Assignment: Go through the records below and copy out every line that contains the word "index".

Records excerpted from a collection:
####
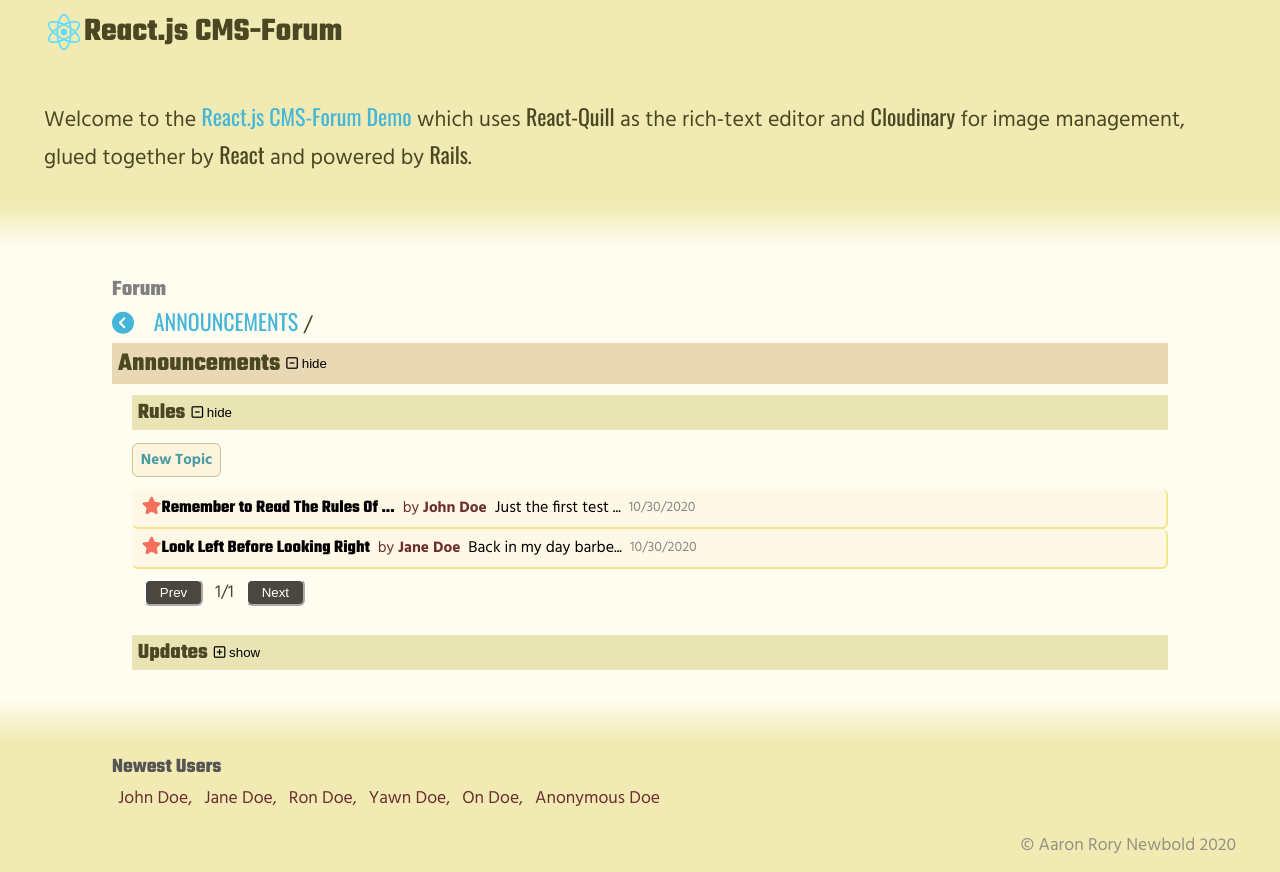
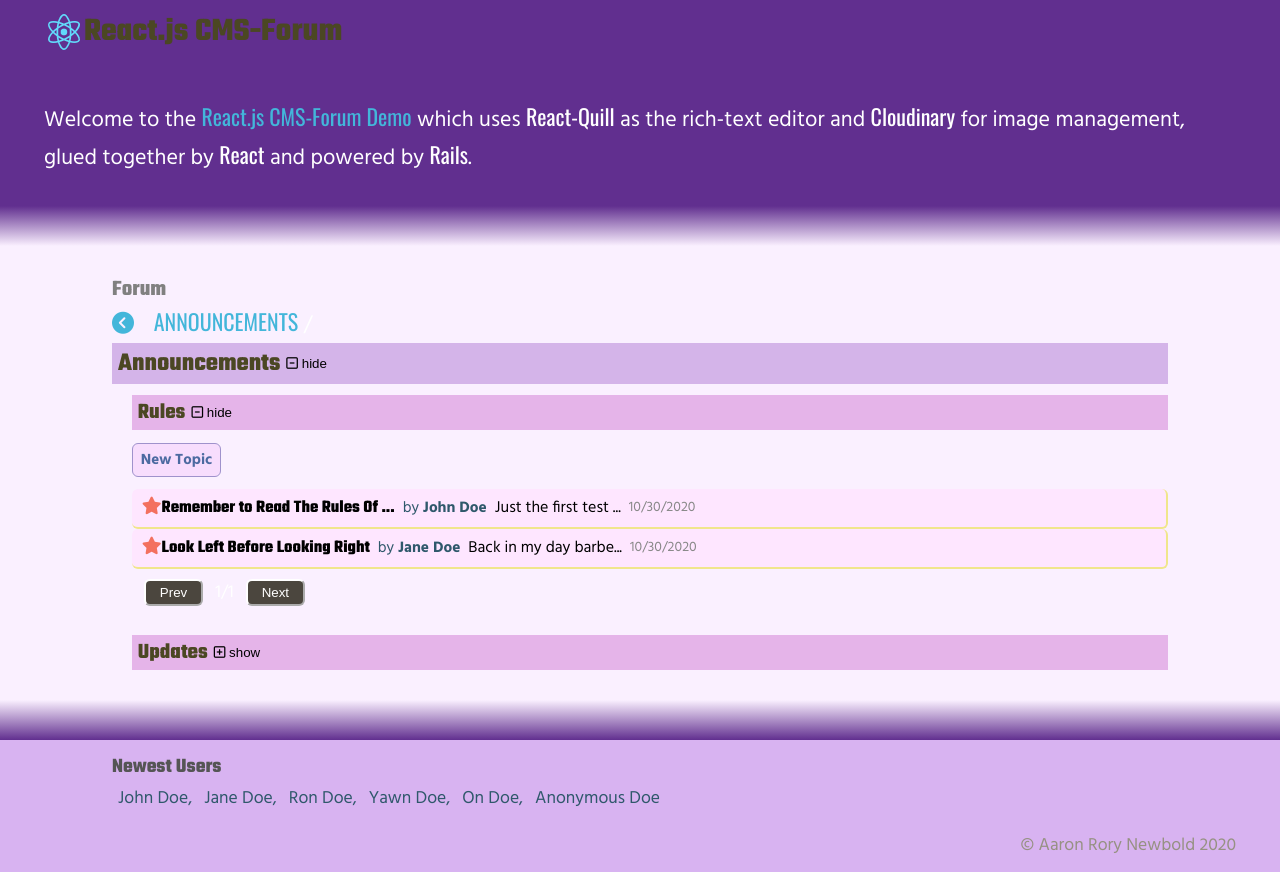
Before and after one commit to Aaron-RN/REACT-CMSBlog, a React (Create React App) app: page /announcements in a window 1280 px wide. Built offline with nearby package versions, Linux system fonts and the light colour scheme.

Commit message:
CSS changes to allow themes
- fix for edit post button (had wrong route)

```diff
--- a/src/App.js
+++ b/src/App.js
@@ -37,12 +37,11 @@
     setAllPosts(allPostsSorted);
   }, [allPosts]);
 
+  // Follow up redirect after a post is selected
   useEffect(() => {
     if (selectedPost) {
       const { forum, subforum, id } = selectedPost;
-      if (!subforum) {
-        setRedirect(<Redirect to={`/${forum}/posts/${id}`} />);
-      } else { setRedirect(<Redirect to={`/${forum}/${subforum}/posts/${id}`} />); }
+      setRedirect(<Redirect to={`/${forum}${subforum ? `/${subforum}` : ''}/posts/${id}`} />);
     }
   }, [selectedPost]);
 
--- a/src/assets/css/App.css
+++ b/src/assets/css/App.css
@@ -1,9 +1,29 @@
 :root {
-  --mainBG: #fffcf0;
+  /* Default Theme */
+  /* --mainBG: #fffcf0;
   --navBG: #f1ebb3;
+  --navText: #4b4723;
+  --forumHeaderBG: #e9d8b4;
   --headerBG: #e9e4b4;
   --postBG: #fff8e6;
   --authorColor: #6b2f2f;
+  --newPostText: #4c9ca1;
+  --newPostBorder: #ccc292;
+  --newPostBG: #fdf4dd;
+  --footerBG: #f1ebb3;
+   */
+  /* Microverse Theme */
+  --mainBG: #faf0ff;
+  --navBG: #612f8f;
+  --navText: #ffffff;
+  --forumHeaderBG: #d4b4e9;
+  --headerBG: #e5b4e9;
+  --postBG: #fee6ff;
+  --authorColor: #2f586b;
+  --newPostText: #4c6aa1;
+  --newPostBorder: #9f92cc;
+  --newPostBG: #f7ddfd;
+  --footerBG: #d8b3f1;
 }
 
 *,
@@ -115,7 +135,7 @@
   opacity: 0;
   z-index: 1;
 }
-.bg-navbar { position: relative; background-color: var(--navBG); color: #4b4723; }
+.bg-navbar { position: relative; background-color: var(--navBG); color: var(--navText); }
 .bg-main { background-color: var(--mainBG); min-height: 56.1vh; } /* #fdfaee */
 .blend-nav-main {
   width: 100%;
@@ -131,7 +151,7 @@
   font-size: 0.8em;
   padding: 4px 12px;
   color: #969183;
-  background-color: #f1ebb3;
+  background-color: var(--footerBG);
 }
 .App-logo {
   display: inline-block;
--- a/src/assets/css/blogPage.css
+++ b/src/assets/css/blogPage.css
@@ -7,9 +7,9 @@
   font-size: 15px;
   font-weight: bold;
   padding: 4px 8px;
-  color: #4c9ca1;
-  background-color: #fdf4dd;
-  border: 1px solid #ccc292;
+  color: var(--newPostText);
+  background-color: var(--newPostBG);
+  border: 1px solid var(--newPostBorder);
   border-radius: 6px;
   margin-bottom: 12px;
   cursor: pointer;
@@ -29,7 +29,7 @@
 }
 #BlogPage .edit-post-btn:hover { transform: scale(1.035); }
 
-#BlogPage .bg-announcement { background-color: #e9d8b4 !important; }
+#BlogPage .bg-announcement { background-color: var(--forumHeaderBG) !important; }
 #BlogPage .header-title {
   display: flex;
   align-items: center;
--- a/src/components/functional/blogPage/newPost.js
+++ b/src/components/functional/blogPage/newPost.js
@@ -42,7 +42,7 @@
     <div id="BlogPage" className="bg-main">
       <div className="container-md">
         <form className="newPost" onSubmit={handleSubmitPost} encType="multipart/form-data">
-          <Link to={`/${forum}`}>
+          <Link to={`/${forum}${subforum ? `/${subforum}` : ''}`}>
             <i className="fas fa-chevron-circle-left pr-01" />
             Back
           </Link>
--- a/src/components/functional/blogPage/postPage.js
+++ b/src/components/functional/blogPage/postPage.js
@@ -76,7 +76,7 @@
                 </div>
               )}
               {/* eslint-disable-next-line camelcase */}
-              {(user.id === author_id) && <Link to={`/misc/posts/${id}/edit`} className="edit-post-btn">Edit Topic</Link>}
+              {(user.id === author_id) && <Link to={`/${forum}${subforum ? `/${subforum}` : ''}/posts/${id}/edit`} className="edit-post-btn">Edit Topic</Link>}
             </div>
           </div>
           <div ref={bodyElem} />
```
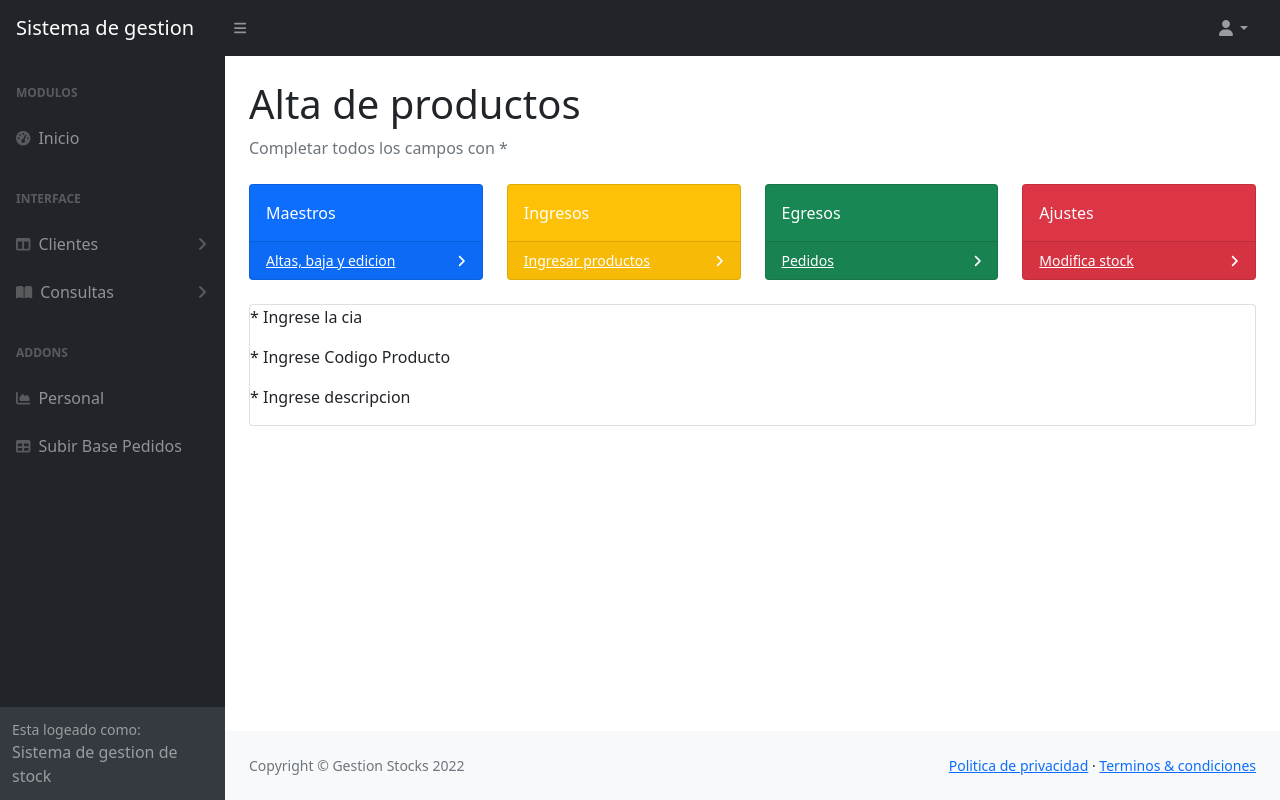
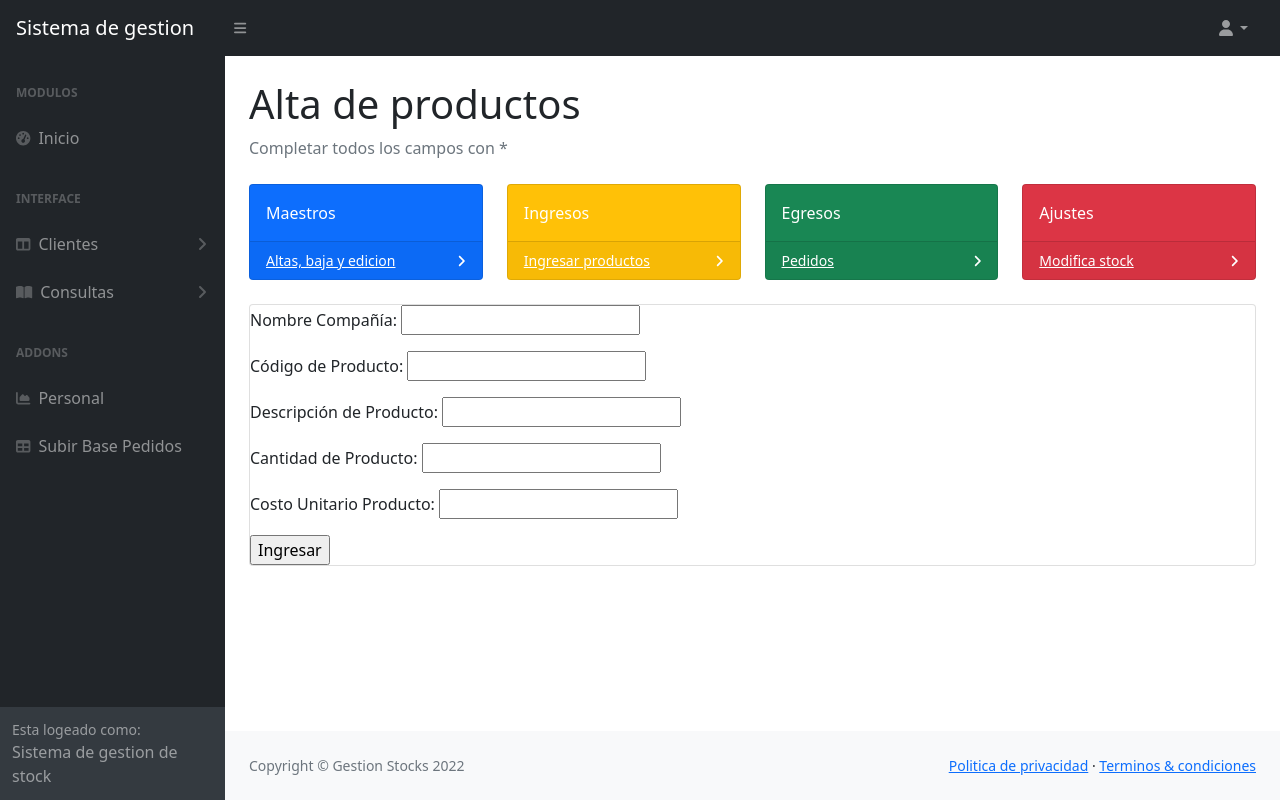
Before and after one commit to rhiwick/MVT-Rodrigo_Santiago, a Django app: page /crear-stock/ in a window 1280 px wide. Run offline with Django 4.2, Linux system fonts and the light colour scheme; some libraries are stand-ins or nearby versions.

Commit message:
Version 2.0

```diff
--- a/Templates/crear_stock.html
+++ b/Templates/crear_stock.html
@@ -14,7 +14,18 @@
 {% block link %}href=""{% endblock link %}
 
 {% block campos %}
-<p>* Ingrese la cia</p>
-<p>* Ingrese Codigo Producto</p>
-<p>* Ingrese descripcion</p>
+
+<body>
+    <form action="/crear_stock/" method = "POST"> {% csrf_token %}
+        <p>Nombre Compañía: <input type= 'text' name = 'productoCia'></p>
+        <p>Código de Producto: <input type= 'text' name = 'productoCodigo'></p>
+        <p>Descripción de Producto: <input type= 'text' name = 'productoDescripcion'></p>
+        <p>Cantidad de Producto: <input type= 'text' name = 'productoCantidad'></p>
+        <p>Costo Unitario Producto: <input type= 'text' name = 'productoCosto'></p>
+        <input type = 'submit' value = 'Ingresar'>
+
+
+    </form>
+</body>
+
 {% endblock campos %}
--- a/Templates/index.html
+++ b/Templates/index.html
@@ -45,7 +45,7 @@
                     <div class="sb-sidenav-menu">
                         <div class="nav">
                             <div class="sb-sidenav-menu-heading">Modulos</div>
-                            <a class="nav-link" href="">
+                            <a class="nav-link" href={% url 'index' %}>
                                 <div class="sb-nav-link-icon"><i class="fas fa-tachometer-alt"></i></div>
                                 Inicio
                             </a>
@@ -126,7 +126,7 @@
                                     <div class="card-body">Maestros</div>
                                     <div class="card-footer d-flex align-items-center justify-content-between">
 
-                                        <a class="small text-white stretched-link" {% block link %}href="crear-stock"{% endblock link %}>Altas, baja y edicion</a>
+                                        <a class="small text-white stretched-link" {% block link %}<a class="nav-link" href={% url 'crear_producto' %}>{% endblock link %}>Altas, baja y edicion</a>
                                         <div class="small text-white"><i class="fas fa-angle-right"></i></div>
                                     </div>
                                 </div>
@@ -161,6 +161,7 @@
                         </div>
                         <div class="card mb-4">
                             {% block campos %}Proyecto Final de Santiago Navalon y Rodrigo Gimenez{% endblock campos %}
+
                         </div>
                     </div>
                 </main>
--- a/vistas/models.py
+++ b/vistas/models.py
@@ -14,3 +14,4 @@ class Stock(models.Model):
     producto_codigo = models.CharField(max_length=10)
     producto_descripcion = models.CharField(max_length=30)
     producto_cantidad = models.IntegerField(null=0) #siempre empiezo en 0
+    producto_costo = models.IntegerField(null=0)
--- a/vistas/urls.py
+++ b/vistas/urls.py
@@ -5,8 +5,8 @@ urlpatterns = [
     path('', inicio),
     path('fecha/', ver_fecha),
     path('mi-template/', mi_template),
-    path('index/', index),
-    path('crear-stock/', crear_producto),
+    path('index/', index, name= 'index'),
+    path('crear-stock/', crear_producto, name = 'crear_producto'),
     #path('saludo/<nombre>', saludo),
     path('crear/<nombre_familiar>/<edad_familiar>/<documento_familiar>/', crear_familiar),
     path('listado-familia/', vista_familiar)
--- a/vistas/views.py
+++ b/vistas/views.py
@@ -59,5 +59,12 @@ def vista_familiar(request):
     return HttpResponse(render)
 
 
-def crear_producto(request):#, producto_cia, producto_codigo, producto_descripcion)
-    return render(request, 'crear_stock.html')
+def crear_producto(request):
+
+#    if request.method == 'POST':
+#        producto = Stock(request.POST['productoCia'],request.POST['productoCodigo'], request.POST['productoDescripcion'],request.POST['productoCantidad'],request.POST['productoCosto']  )
+#    #, producto_cia, producto_codigo, producto_descripcion)
+#        producto.save()
+#        return render(request, '/crear_stock.html')
+#
+    return render(request,'crear_stock.html' )
```
Also changed, not shown: REDME.md (added, +2 -0 lines), db.sqlite3, vistas/migrations/0002_stock.py.
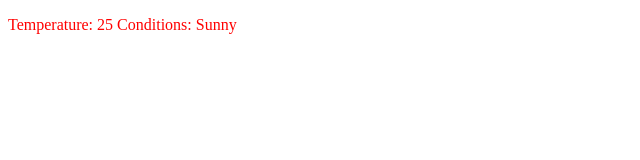
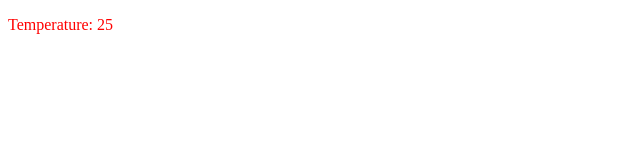
Before and after one commit to acciojob/conditional-weather-report-forbidden451, a React app: page / in a window 1280 px wide. Shown: the top 160 px of the page, without its empty margins (0-640 px from the left). Built offline with nearby package versions, Linux system fonts and the light colour scheme.

Commit message:
final commit

```diff
--- a/src/components/App.js
+++ b/src/components/App.js
@@ -20,7 +20,7 @@ const App = () => {
 
   return (
     <div>
-      <p style={{color:color}}>Temperature: {weatherInput.temperature}<span> Conditions: {weatherInput.conditions}</span></p>
+      <p style={{color:color}}><span>Temperature:</span> {weatherInput.temperature}</p>
       <p style={{color:color}}></p>
     </div>
   )
```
####
Solution to this task:
   z-index: 1;
--- a/Templates/index.html
+++ b/Templates/index.html
+                            <a class="nav-link" href={% url 'index' %}>
-    path('index/', index),
+    path('index/', index, name= 'index'),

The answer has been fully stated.